I've installed Windows7 in (non-virtual) machines and the performance was better than XP and Vista.

I would like to know about tips to optimize the guest Windows7 so the performance will be acceptable.

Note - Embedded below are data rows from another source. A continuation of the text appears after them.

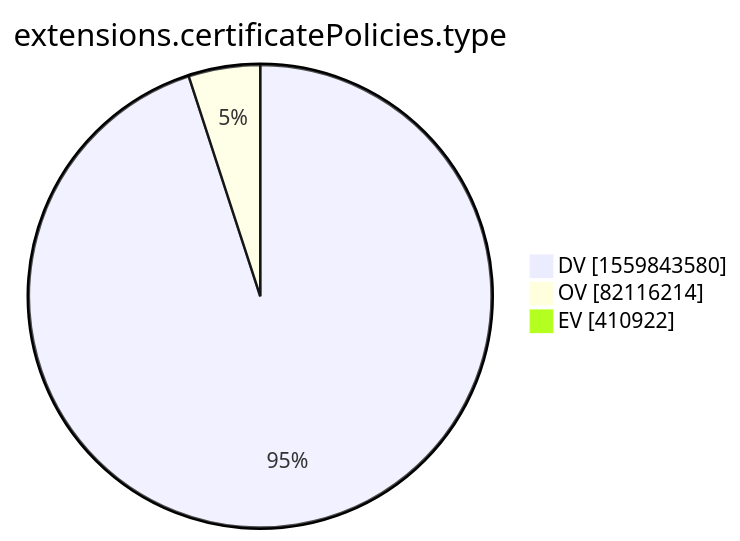
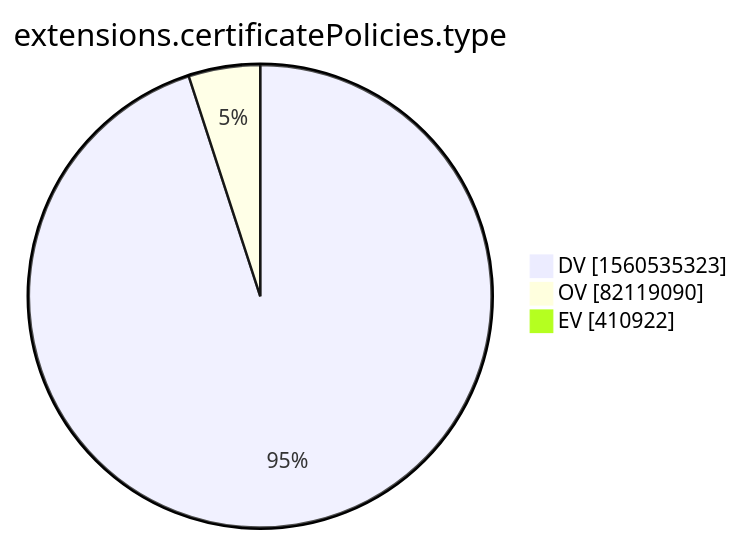
The tenth of 15 diagrams in xenon2022/README.md (christiankrug/ctmonitor_visualization), drawn with Mermaid before and after one commit. The commit also changed other lines of this file, not shown here.

````diff
--- a/xenon2022/README.md
+++ b/xenon2022/README.md
@@ -2876,7 +2876,7 @@
 ```mermaid
 pie showData
 title extensions.certificatePolicies.type
-"DV" :1559843580
-"OV" :82116214
+"DV" :1560535323
+"OV" :82119090
 "EV" :410922
 ```
````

I was thinking about stop some services, but I don't know that services are necessary in the guest OS. Another thougth is about defragmentation. What your tips?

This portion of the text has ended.